Wednesday, May 14, 2008
You know a sport causing a buzz when an arts weekly lowers itself to write an article on it (because unlike the latest emo hotness, which clearly has huge cultural importance, sports are so…proletarian, a state of being that’s good in theory, but distasteful in practice, to those that publish your local left-wing rag). So it was a bit of a shock to see a mixed martial arts combatant on the cover of Toronto’s Now Magazine this week.
Although there was several errors in the article along with a ridiculous and condescending portrayal of the Six Nations native territory (where the author uses last month’s Rumble on the Rez MMA event to frame his story), it does provide a good overview of the ongoing efforts to legalize the sport in Ontario.
Having previously worked on Six Nations, it’s also a story I have written about a great deal in the past 12-months. I’ve sat ringside at previous events held on Six Nations, covering the event as both a sporting contest and as a news story.
Before continuing, this disclosure: I’m not much of a fan of MMA. But, not for the reasons you might think. I appreciate the ugly beauty of combat sports. However, when it comes to MMA, truthfully, I find it a bit dull. There is too much rolling around on the floor, not enough punching and kicking.
Still, it’s clear that Ontario Athletic Commissioner Ken Hayashi is a bit of a stick in the mud when it comes to MMA. Worse, his inability to properly react to the massive popularity of the sport is doing nothing but drive it underground. The best case scenario is that legally gray fights are taking place on reserves.
The worse? The abandoned train station at the edge of town. Knock twice and ask for Justin. BYOB.
The events on Six Nations are well run. Proper safety protocols are followed and, although likely a bit naïve, event organizer Bill Monture is sincere in his love of the sport and desire to grow it on native territories in North America. But fighters at them are still running the risk of being arrested and it’s hard to imagine their insurance companies being too excited by their participation in Rumble on the Rez III.

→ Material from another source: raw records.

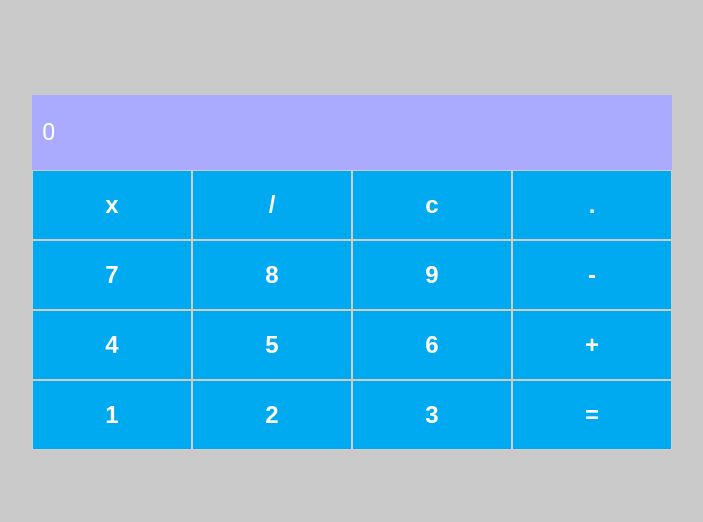
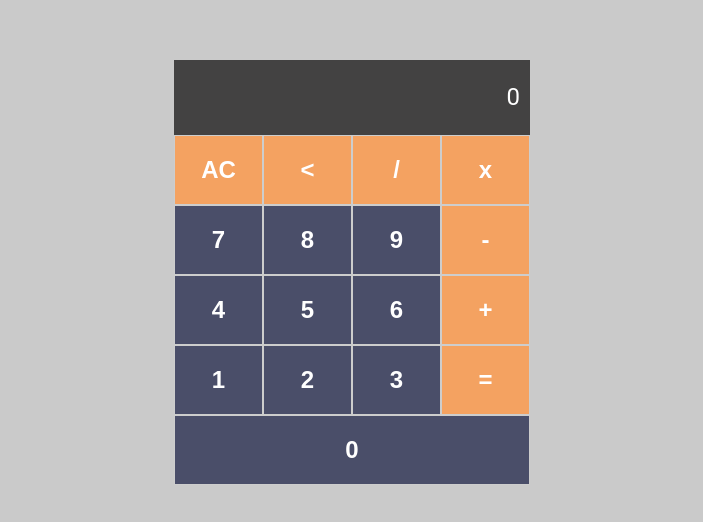
Before and after one commit to digitalinnovationone/trilha-react-desafio01-calculadora, a React (Create React App) app: page / in a window 1280 px wide. Shown: the part 128-650 px from the top of the page, without its empty margins (288-991 px from the left). Built offline with nearby package versions, Linux system fonts and the light colour scheme.

Commit message:
aplicação finalizada

```diff
--- a/package.json
+++ b/package.json
@@ -9,6 +9,7 @@
     "react": "^18.2.0",
     "react-dom": "^18.2.0",
     "react-scripts": "5.0.1",
+    "styled-components": "^5.3.6",
     "web-vitals": "^2.1.4"
   },
   "scripts": {
--- a/src/App.js
+++ b/src/App.js
@@ -17,6 +17,11 @@ const App = () => {
     setOperation('')
   };
 
+  const clearOperationAndFirstNumber = () => {
+    setOperation('')
+    setFirstNumber('0')
+  }
+
   const handleAddNumber = (num) => {
     setCurrentNumber(prev => `${prev === '0' ? '' : prev}${num}`)
   }
@@ -27,10 +32,10 @@ const App = () => {
         setFirstNumber(String(currentNumber));
         setCurrentNumber('0')
         setOperation('+')
-    }else {
+    } else {
       const sum = Number(firstNumber) + Number(currentNumber);
       setCurrentNumber(String(sum))
-      setOperation('')
+      clearOperationAndFirstNumber()
     }
 
   }
@@ -42,11 +47,44 @@ const App = () => {
         setCurrentNumber('0')
         setOperation('-')
     }else {
-      const sum = Number(firstNumber) - Number(currentNumber);
-      setCurrentNumber(String(sum))
-      setOperation('')
+      const sub = Number(firstNumber) - Number(currentNumber);
+      setCurrentNumber(String(sub))
+      clearOperationAndFirstNumber()
     }
 
+  }
+
+  const deleteLast = () => {
+    setCurrentNumber( prev => {
+      const result = prev.slice(0, prev.length - 1)
+      if(result === '') return '0'
+      return result;
+    });
+
+  }
+
+  const handleDivideNumber = () => {
+    if(firstNumber === '0'){
+      setFirstNumber(String(currentNumber));
+      setCurrentNumber('0')
+      setOperation('/')
+    }else {
+      const quotient = Number(firstNumber) / Number(currentNumber);
+      setCurrentNumber(String(quotient))
+      clearOperationAndFirstNumber()
+    }
+  }
+
+  const handleMultiplyNumber = () => {
+    if(firstNumber === '0'){
+      setFirstNumber(String(currentNumber));
+      setCurrentNumber('0')
+      setOperation('x')
+    }else {
+      const product = Number(firstNumber) * Number(currentNumber);
+      setCurrentNumber(String(product))
+      clearOperationAndFirstNumber()
+    }
   }
 
   const handleEquals = () => {
@@ -58,6 +96,12 @@ const App = () => {
             break;
           case '-':
             handleMinusNumbers();
+            break;
+          case '/':
+            handleDivideNumber();
+            break;
+          case 'x':
+            handleMultiplyNumber();
             break;
           default:
             break;
@@ -71,28 +115,32 @@ const App = () => {
       <Content>
         <Input value={currentNumber}/>
         <Row>
-          <Button label="x"/>
-          <Button label="/"/>
-          <Button label="c" onClick={handleOnClear}/>
-          <Button label="."/>
+          <Button operator label="AC" onClick={handleOnClear}/>
+          <Button operator label="<" onClick={deleteLast} />
+          <Button operator label="/" onClick={handleDivideNumber} />
+          <Button operator label="x" onClick={handleMultiplyNumber} />
         </Row>
         <Row>
           <Button label="7" onClick={() => handleAddNumber('7')}/>
           <Button label="8" onClick={() => handleAddNumber('8')}/>
           <Button label="9" onClick={() => handleAddNumber('9')}/>
-          <Button label="-" onClick={handleMinusNumbers}/>
+          <Button operator label="-" onClick={handleMinusNumbers}/>
         </Row>
         <Row>
           <Button label="4" onClick={() => handleAddNumber('4')}/>
           <Button label="5" onClick={() => handleAddNumber('5')}/>
           <Button label="6" onClick={() => handleAddNumber('6')}/>
-          <Button label="+" onClick={handleSumNumbers}/>
+          <Button operator label="+" onClick={handleSumNumbers}/>
         </Row>
         <Row>
           <Button label="1" onClick={() => handleAddNumber('1')}/>
           <Button label="2" onClick={() => handleAddNumber('2')}/>
           <Button label="3" onClick={() => handleAddNumber('3')}/>
-          <Button label="=" onClick={handleEquals}/>
+          <Button operator label="=" onClick={handleEquals}/>
+        </Row>
+        <Row>
+          <Button label="0" onClick={() => handleAddNumber('0')}/>
+
         </Row>
       </Content>
     </Container>
--- a/src/components/Button/index.js
+++ b/src/components/Button/index.js
@@ -1,9 +1,9 @@
 
 import { ButtonContainer } from './styles';
 
-const Button = ({label, onClick}) => {
+const Button = ({label, onClick, operator}) => {
     return (
-      <ButtonContainer onClick={onClick} type="button">
+      <ButtonContainer onClick={onClick} type="button" operator={operator}>
        {label}
       </ButtonContainer>
     );
--- a/src/components/Button/styles.js
+++ b/src/components/Button/styles.js
@@ -3,8 +3,8 @@ import styled from 'styled-components';
 export const ButtonContainer = styled.button`
     padding: 20px;
     border: 1px solid #CDCDCD;
-    background-color: #00AAF0;
-    color: #FFFFFF;
+    background-color: ${ props => props.operator ? '#f4a261' : '#4a4e69'};
+    color: #FFF;
     font-size: 24px;
     font-weight: 700;
     flex: 1;
--- a/src/components/Input/styles.js
+++ b/src/components/Input/styles.js
@@ -3,7 +3,7 @@ import styled from 'styled-components';
 export const InputContainer = styled.div`
     width: 100%;
     height: 75px;
-    background-color: #AAAAFF;
+    background-color: #434242;
 
     display: flex;
     align-items: center;
@@ -16,7 +16,7 @@ export const InputContainer = styled.div`
     input {
         width: 100%;
         height: 75px;
-        background-color: #AAAAFF;
+        background-color: #434242;
         border: 0;
         display: flex;
         flex-direction: column;
@@ -25,5 +25,6 @@ export const InputContainer = styled.div`
         font-size: 24px;
         font-family: 'Roboto';
         color: #FFFFFF;
+        text-align: end;
     }
 `
--- a/src/styles.js
+++ b/src/styles.js
@@ -13,7 +13,11 @@ export const Container = styled.div`
 
 export const Content = styled.div`
     background-color: #FFFFFF;
-    width: 50%;
+    max-width: 50%;
+
+    @media (max-width: 425px) {
+        max-width: 100%;
+    }
 `
 
 export const Row = styled.div`
```
Also changed, not shown: 2 other files (tests, documents, lock files or other folders).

Hayashi has insisted that MMA be recognized as an amateur sport prior to it being sanctioned at a professional level. Toronto’s Marco Antico, who is involved with the Ontario Mixed Martial Arts Association and the Canadian Mixed Martial Arts Association, is tirelessly working to establish an amateur infrastructure to satisfy those requirements. Antico is a sharp cookie. He’ll get the job done.
The question is this: will Hayashi live up to his promise? Although he doesn’t have a direct role in approving amateur MMA—a different government body oversees amateur sport—there is a feeling that his influence extends beyond his jurisdiction. Beyond that, based on Hayashi’s barley hidden disdain for the sport, it seems farfetched to think that the UFC is coming to Ontario anytime soon.